Rebirth of the Lake Elmo Inn
Chef John Schiltz of the Lake Elmo Inn recently remodeled his award-winning restaurant inside and out, and revealed a new menu featuring Hereford's top-grade 1881 beef. Have you eaten off the Lake Elmo Inn's new menu? What do you think?
The Lake Elmo Inn has gotten a makeover.
After shutting the restaurant down for 11 days, owner and chef John Schiltz reopened the Lake Elmo Inn July 12 with fresh look inside and out.
He has also revealed a new menu.
The main dining room, adjacent to the bar, was the only room in the restaurant that hadn’t been remodeled since Schiltz bought the place 29 years ago.
“The time was right,” Schiltz said.
The furniture in the dining room was outdated, the room was full of carpet and the color was “getting old.”
“We wanted to bring some energy into the room,” Schiltz said. “We have a great atmosphere in the bar, but when it was full, people wouldn’t go into the dining room. It didn’t make sense.”
'All of a Sudden it Looks Complete'
The newly renovated main dining room now mimics the bar.
“The idea was to feed off of the bar with the cherry wood and the richness and energy the bar gives out,” Schiltz said. The room was freshened up with new booths, light fixtures, paint, hardwood floors and windows.
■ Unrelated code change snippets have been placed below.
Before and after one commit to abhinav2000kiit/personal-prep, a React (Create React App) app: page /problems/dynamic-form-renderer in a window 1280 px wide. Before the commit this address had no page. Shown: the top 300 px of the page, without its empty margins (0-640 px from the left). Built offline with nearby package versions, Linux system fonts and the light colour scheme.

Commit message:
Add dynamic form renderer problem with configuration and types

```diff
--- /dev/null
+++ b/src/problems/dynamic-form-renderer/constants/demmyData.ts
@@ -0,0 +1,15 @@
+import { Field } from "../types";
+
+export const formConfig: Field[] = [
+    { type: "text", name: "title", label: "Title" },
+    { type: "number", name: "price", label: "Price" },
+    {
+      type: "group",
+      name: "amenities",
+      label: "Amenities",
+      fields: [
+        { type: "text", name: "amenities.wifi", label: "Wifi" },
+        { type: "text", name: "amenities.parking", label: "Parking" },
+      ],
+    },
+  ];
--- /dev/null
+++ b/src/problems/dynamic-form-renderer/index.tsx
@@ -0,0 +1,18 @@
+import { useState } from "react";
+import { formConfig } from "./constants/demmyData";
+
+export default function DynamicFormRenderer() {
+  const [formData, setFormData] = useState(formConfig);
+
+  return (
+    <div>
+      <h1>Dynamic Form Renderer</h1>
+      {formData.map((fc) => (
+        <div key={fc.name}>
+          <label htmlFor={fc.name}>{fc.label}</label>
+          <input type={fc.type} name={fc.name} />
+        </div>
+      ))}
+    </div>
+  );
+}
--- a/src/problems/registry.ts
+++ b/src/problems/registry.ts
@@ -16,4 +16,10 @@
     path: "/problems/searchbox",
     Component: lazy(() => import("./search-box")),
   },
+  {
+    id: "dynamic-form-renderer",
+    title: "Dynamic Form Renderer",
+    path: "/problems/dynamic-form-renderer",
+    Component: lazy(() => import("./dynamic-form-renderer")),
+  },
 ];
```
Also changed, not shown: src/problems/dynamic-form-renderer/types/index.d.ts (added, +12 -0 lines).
Schiltz also added three front windows in the dining room, which gives the exterior of the building a more uniformed look when paired with limestone finishes.
“When you look at the building, all of a sudden it looks complete,” Schiltz said. “It has continuity and looks like it was meant to be.”
And that’s no easy task—the bar dates back to 1881, the main dining room was built in the 1920s, the backroom was added in the 1960s and the Kohler Room was built in the 1990s.
Add in the first-of-its-kind glass veranda with a retractable roof, and as Schiltz says, “that kicks it up another level.”
The idea for remodeling the dining room started five years ago when Schiltz hired an architect and came up with the designs for the dining room, but never finalized the plans because the economy went sour.
“It was like someone shut the door,” Schiltz said. “It was a struggle for a number of years.”
After seeing a slowdown in business again this year, Schiltz decided to get the remodel done.
“What we’re doing is the rebirth of a restaurant,” he said. “We’re bringing in a new dynamic.”
Now Featuring 1881 Hereford Steaks
Remodel aside, that new dynamic also comes by the way of a new menu that features fine steaks for the first time in Schiltz’s impressive career as a chef and restauranteur.
It’s a big deal because Schiltz is featuring more than one steak, he’s featuring a line of 1881 Hereford beef (coincidentally the same year the Lake Elmo Inn’s bar was built), which is the top 2 percent of the Hereford brand cattle.
"The genetics of the animal gives us great flavor, juiciness and tenderness," Schiltz said. “It’s the way beef used to taste.”
The 1881 Hereford line of beef is only sold in two places in the Twin Cities, Schiltz said. One is Seven in Minneapolis, and now the Lake Elmo Inn. The steaks are cooked under a new infrared broiler, the same kind used by Murray’s Steakhouse.
But the Lake Elmo Inn is not a steakhouse. The menu still offers many award-winning favorites, along with new items and the option for smaller portion sizes.
“I’m not forgetting my roots,” Schiltz said. “We are still doing business as the Lake Elmo Inn always has.”
That means Schiltz will still be serving duck, pasta, lamb racks, sunfish and all meals will still include side dishes. But the Lake Elmo Inn will also be featuring late night breakfast in the bar; offering smaller portions and healthier options; and have a gluten-free menu.
Customers will also have to opportunity to order fresh, made-to-order guacamole, a raw oyster bar on Wednesday nights, salads and pork tots.
“There’s nothing like meat that is deep-fried for a guy drinking at the bar,” Schiltz said.
'A Scary Venture'
Throughout the entire remodel process, Schiltz said he and his staff have listened to the customers every step of the way.
Schiltz said he has always enjoyed buying local, and with this venture he hopes to attract clientele who want to eat local, rather than going to Minneapolis.
“Our dining is world class,” he said. “We’ve always been at the forefront in the Twin Cities and we’re taking it up a couple of notches.
“The rebirth of this restaurant is a scary venture. We believe we are doing the right things and hope that if we deliver to the public, they will come here in droves.”